* **Task details**: Your copy should repeat each record exactly and contain none of the pictures.

* **Source records**:

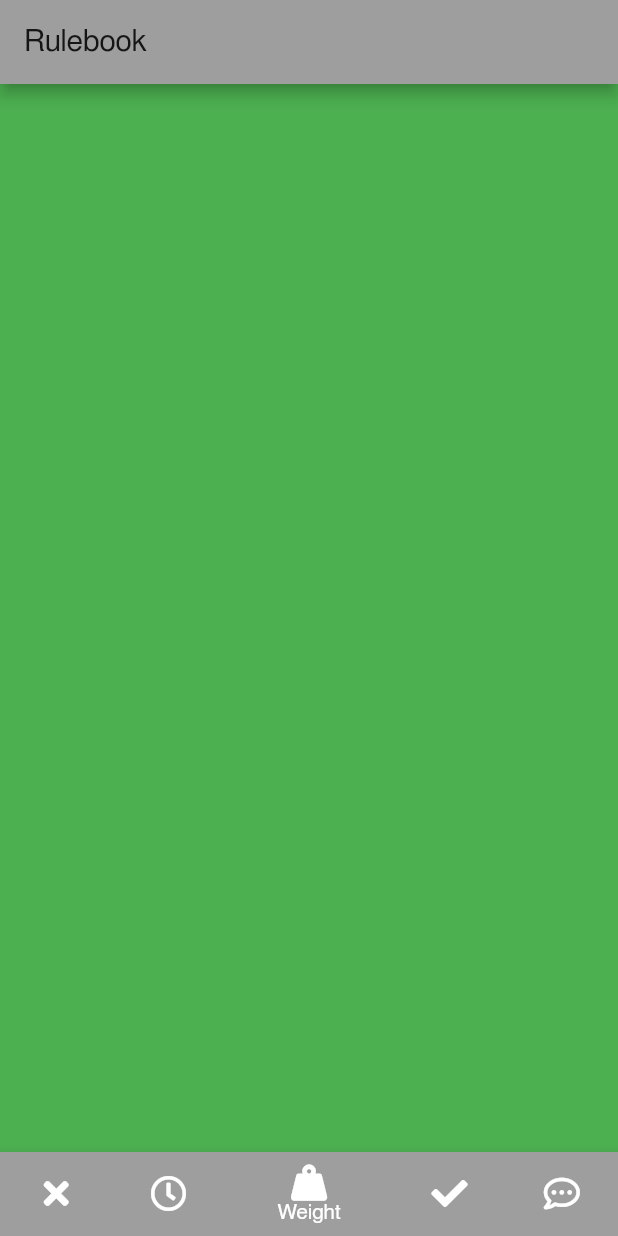
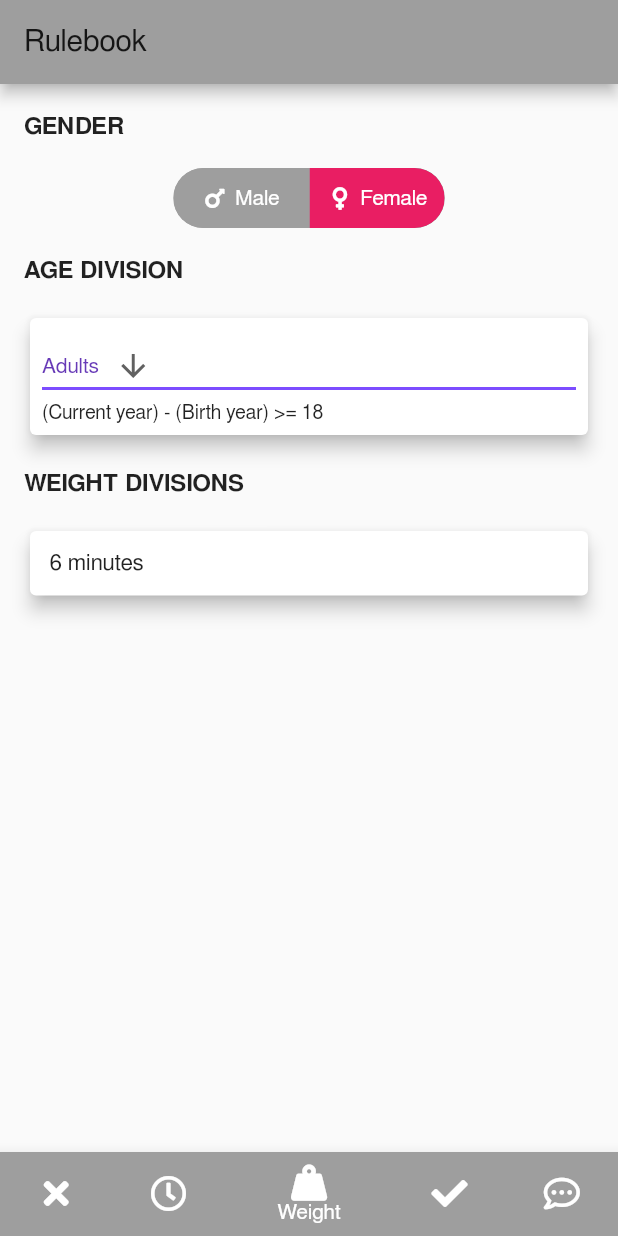
Before and after one commit to leregdos/bjj-mongolian, a Flutter app: the screen it shows after launch, item 3 of the bottom bar chosen, on a phone screen of 412 x 824 dp. Run offline on Flutter 3.47's test engine with Material 2 defaults, Android fonts, the light colour scheme and no system bars; drawn by our look-alikes of toggle_switch; our stand-ins replace font_awesome_flutter; Roboto replaces fonts that are missing (FreeSans).

Commit message:
Add gender toggle

```diff
--- a/bjj_mongolian_rulebook/lib/main.dart
+++ b/bjj_mongolian_rulebook/lib/main.dart
@@ -1,5 +1,6 @@
 import 'package:bjj_mongolian_rulebook/durationPage.dart';
 import 'package:bjj_mongolian_rulebook/placeHolder.dart';
+import 'package:bjj_mongolian_rulebook/weightPage.dart';
 import 'package:flutter/material.dart';
 import 'package:font_awesome_flutter/font_awesome_flutter.dart';
 import 'pointsPage.dart';
@@ -45,7 +46,7 @@ class _MyHomePageState extends State<MyHomePage> {
   final List<Widget> children = [
     PlaceholderWidget(Colors.white),
     DurationPage(),
-    PlaceholderWidget(Colors.green),
+    WeightPage(),
     PointsPage(),
     PlaceholderWidget(Colors.red),
   ];
--- /dev/null
+++ b/bjj_mongolian_rulebook/lib/weightPage.dart
@@ -0,0 +1,157 @@
+import 'package:flutter/material.dart';
+import 'package:font_awesome_flutter/font_awesome_flutter.dart';
+import 'package:toggle_switch/toggle_switch.dart';
+
+class WeightPage extends StatefulWidget {
+  @override
+  _WeightPageState createState() => _WeightPageState();
+}
+
+class _WeightPageState extends State<WeightPage> {
+  String gender = 'Male';
+  String dropdownValue = 'Adults';
+  List<String> divisionList = [
+    'U8+',
+    'U10+',
+    'U14',
+    'U14+',
+    'U16+',
+    'U18+',
+    'Adults',
+    'Masters'
+  ];
+  List<int> ageList = [8, 10, 12, 14, 16, 18, 18, 35];
+  List<String> durationList = ['1.5', '3', '3', '3', '4', '5', '6', '5'];
+  int age = 18;
+  String duration = '6';
+
+  @override
+  Widget build(BuildContext context) {
+    return Column(
+      crossAxisAlignment: CrossAxisAlignment.stretch,
+      children: [
+        ListTile(
+          title: Text(
+            'GENDER',
+            style: TextStyle(
+                fontSize: 16,
+                fontFamily: 'FreeSans',
+                fontWeight: FontWeight.bold),
+          ),
+        ),
+        Padding(
+          padding: const EdgeInsets.symmetric(horizontal: 16.0),
+          child: Column(
+            crossAxisAlignment: CrossAxisAlignment.center,
+            children: [
+              ToggleSwitch(
+                minWidth: 90.0,
+                initialLabelIndex: 1,
+                cornerRadius: 20.0,
+                activeFgColor: Colors.white,
+                inactiveBgColor: Colors.grey,
+                inactiveFgColor: Colors.white,
+                labels: ['Male', 'Female'],
+                icons: [FontAwesomeIcons.mars, FontAwesomeIcons.venus],
+                activeBgColors: [Colors.blue, Colors.pink],
+                onToggle: (index) {
+                  index == 0 ? gender = 'Male' : gender = 'Female';
+                },
+              ),
+            ],
+          ),
+        ),
+        ListTile(
+          title: Text(
+            'AGE DIVISION',
+            style: TextStyle(
+                fontSize: 16,
+                fontFamily: 'FreeSans',
+                fontWeight: FontWeight.bold),
+          ),
+        ),
+        Padding(
+          padding: const EdgeInsets.symmetric(horizontal: 16.0),
+          child: Card(
+            elevation: 5.0,
+            child: buildDropdownButton(),
+          ),
+        ),
+        ListTile(
+          title: Text(
+            'WEIGHT DIVISIONS',
+            style: TextStyle(
+                fontSize: 16,
+                fontFamily: 'FreeSans',
+                fontWeight: FontWeight.bold),
+          ),
+        ),
+        Padding(
+          padding: const EdgeInsets.symmetric(horizontal: 16.0),
+          child: Card(
+            elevation: 5.0,
+            child: Padding(
+              padding: const EdgeInsets.all(13.0),
+              child: Container(
+                child: Text(
+                  '$duration minutes',
+                  style: TextStyle(
+                    fontSize: 15,
+                    fontFamily: 'FreeSans',
+                  ),
+                ),
+              ),
+            ),
+          ),
+        ),
+      ],
+    );
+  }
+
+  Widget buildDropdownButton() {
+    return Padding(
+      padding: const EdgeInsets.all(8.0),
+      child: Column(
+        crossAxisAlignment: CrossAxisAlignment.stretch,
+        children: [
+          Container(
+            child: DropdownButton<String>(
+              value: dropdownValue,
+              icon: const Icon(Icons.arrow_downward),
+              iconSize: 24,
+              elevation: 16,
+              style: const TextStyle(
+                  color: Colors.deepPurple, fontFamily: 'FreeSans'),
+              underline: Container(
+                height: 2,
+                color: Colors.deepPurpleAccent,
+              ),
+              onChanged: (String newValue) {
+                setState(() {
+                  dropdownValue = newValue;
+                  age = ageList[divisionList.indexOf(newValue)];
+                  duration = durationList[divisionList.indexOf(newValue)];
+                });
+              },
+              items: divisionList.map<DropdownMenuItem<String>>((String value) {
+                return DropdownMenuItem<String>(
+                  value: value,
+                  child: Text(value),
+                );
+              }).toList(),
+            ),
+          ),
+          Container(
+            child: Text(
+              '(Current year) - (Birth year) >= $age',
+              style: TextStyle(
+                fontSize: 13,
+                fontFamily: 'FreeSans',
+              ),
+            ),
+          ),
+        ],
+      ),
+    );
+  }
+}
--- a/bjj_mongolian_rulebook/pubspec.yaml
+++ b/bjj_mongolian_rulebook/pubspec.yaml
@@ -31,6 +31,7 @@ dependencies:
   # Use with the CupertinoIcons class for iOS style icons.
   cupertino_icons: ^1.0.2
   dropdown_below: ^0.0.7
+  toggle_switch: ^0.1.9
 
 dev_dependencies:
   flutter_test:
```
Also changed, not shown: bjj_mongolian_rulebook/pubspec.lock.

* **Response area**:
Before and after one commit to leregdos/bjj-mongolian, a Flutter app: the screen it shows after launch, item 3 of the bottom bar chosen, on a phone screen of 412 x 824 dp. Run offline on Flutter 3.47's test engine with Material 2 defaults, Android fonts, the light colour scheme and no system bars; drawn by our look-alikes of toggle_switch; our stand-ins replace font_awesome_flutter; Roboto replaces fonts that are missing (FreeSans).

Commit message:
Add gender toggle

```diff
--- a/bjj_mongolian_rulebook/lib/main.dart
+++ b/bjj_mongolian_rulebook/lib/main.dart
@@ -1,5 +1,6 @@
 import 'package:bjj_mongolian_rulebook/durationPage.dart';
 import 'package:bjj_mongolian_rulebook/placeHolder.dart';
+import 'package:bjj_mongolian_rulebook/weightPage.dart';
 import 'package:flutter/material.dart';
 import 'package:font_awesome_flutter/font_awesome_flutter.dart';
 import 'pointsPage.dart';
@@ -45,7 +46,7 @@ class _MyHomePageState extends State<MyHomePage> {
   final List<Widget> children = [
     PlaceholderWidget(Colors.white),
     DurationPage(),
-    PlaceholderWidget(Colors.green),
+    WeightPage(),
     PointsPage(),
     PlaceholderWidget(Colors.red),
   ];
--- /dev/null
+++ b/bjj_mongolian_rulebook/lib/weightPage.dart
@@ -0,0 +1,157 @@
+import 'package:flutter/material.dart';
+import 'package:font_awesome_flutter/font_awesome_flutter.dart';
+import 'package:toggle_switch/toggle_switch.dart';
+
+class WeightPage extends StatefulWidget {
+  @override
+  _WeightPageState createState() => _WeightPageState();
+}
+
+class _WeightPageState extends State<WeightPage> {
+  String gender = 'Male';
+  String dropdownValue = 'Adults';
+  List<String> divisionList = [
+    'U8+',
+    'U10+',
+    'U14',
+    'U14+',
+    'U16+',
+    'U18+',
+    'Adults',
+    'Masters'
+  ];
+  List<int> ageList = [8, 10, 12, 14, 16, 18, 18, 35];
+  List<String> durationList = ['1.5', '3', '3', '3', '4', '5', '6', '5'];
+  int age = 18;
+  String duration = '6';
+
+  @override
+  Widget build(BuildContext context) {
+    return Column(
+      crossAxisAlignment: CrossAxisAlignment.stretch,
+      children: [
+        ListTile(
+          title: Text(
+            'GENDER',
+            style: TextStyle(
+                fontSize: 16,
+                fontFamily: 'FreeSans',
+                fontWeight: FontWeight.bold),
+          ),
+        ),
+        Padding(
+          padding: const EdgeInsets.symmetric(horizontal: 16.0),
+          child: Column(
+            crossAxisAlignment: CrossAxisAlignment.center,
+            children: [
+              ToggleSwitch(
+                minWidth: 90.0,
+                initialLabelIndex: 1,
+                cornerRadius: 20.0,
+                activeFgColor: Colors.white,
+                inactiveBgColor: Colors.grey,
+                inactiveFgColor: Colors.white,
+                labels: ['Male', 'Female'],
+                icons: [FontAwesomeIcons.mars, FontAwesomeIcons.venus],
+                activeBgColors: [Colors.blue, Colors.pink],
+                onToggle: (index) {
+                  index == 0 ? gender = 'Male' : gender = 'Female';
+                },
+              ),
+            ],
+          ),
+        ),
+        ListTile(
+          title: Text(
+            'AGE DIVISION',
+            style: TextStyle(
+                fontSize: 16,
+                fontFamily: 'FreeSans',
+                fontWeight: FontWeight.bold),
+          ),
+        ),
+        Padding(
+          padding: const EdgeInsets.symmetric(horizontal: 16.0),
+          child: Card(
+            elevation: 5.0,
+            child: buildDropdownButton(),
+          ),
+        ),
+        ListTile(
+          title: Text(
+            'WEIGHT DIVISIONS',
+            style: TextStyle(
+                fontSize: 16,
+                fontFamily: 'FreeSans',
+                fontWeight: FontWeight.bold),
+          ),
+        ),
+        Padding(
+          padding: const EdgeInsets.symmetric(horizontal: 16.0),
+          child: Card(
+            elevation: 5.0,
+            child: Padding(
+              padding: const EdgeInsets.all(13.0),
+              child: Container(
+                child: Text(
+                  '$duration minutes',
+                  style: TextStyle(
+                    fontSize: 15,
+                    fontFamily: 'FreeSans',
+                  ),
+                ),
+              ),
+            ),
+          ),
+        ),
+      ],
+    );
+  }
+
+  Widget buildDropdownButton() {
+    return Padding(
+      padding: const EdgeInsets.all(8.0),
+      child: Column(
+        crossAxisAlignment: CrossAxisAlignment.stretch,
+        children: [
+          Container(
+            child: DropdownButton<String>(
+              value: dropdownValue,
+              icon: const Icon(Icons.arrow_downward),
+              iconSize: 24,
+              elevation: 16,
+              style: const TextStyle(
+                  color: Colors.deepPurple, fontFamily: 'FreeSans'),
+              underline: Container(
+                height: 2,
+                color: Colors.deepPurpleAccent,
+              ),
+              onChanged: (String newValue) {
+                setState(() {
+                  dropdownValue = newValue;
+                  age = ageList[divisionList.indexOf(newValue)];
+                  duration = durationList[divisionList.indexOf(newValue)];
+                });
+              },
+              items: divisionList.map<DropdownMenuItem<String>>((String value) {
+                return DropdownMenuItem<String>(
+                  value: value,
+                  child: Text(value),
+                );
+              }).toList(),
+            ),
+          ),
+          Container(
+            child: Text(
+              '(Current year) - (Birth year) >= $age',
+              style: TextStyle(
+                fontSize: 13,
+                fontFamily: 'FreeSans',
+              ),
+            ),
+          ),
+        ],
+      ),
+    );
+  }
+}
--- a/bjj_mongolian_rulebook/pubspec.yaml
+++ b/bjj_mongolian_rulebook/pubspec.yaml
@@ -31,6 +31,7 @@ dependencies:
   # Use with the CupertinoIcons class for iOS style icons.
   cupertino_icons: ^1.0.2
   dropdown_below: ^0.0.7
+  toggle_switch: ^0.1.9
 
 dev_dependencies:
   flutter_test:
```
Also changed, not shown: bjj_mongolian_rulebook/pubspec.lock.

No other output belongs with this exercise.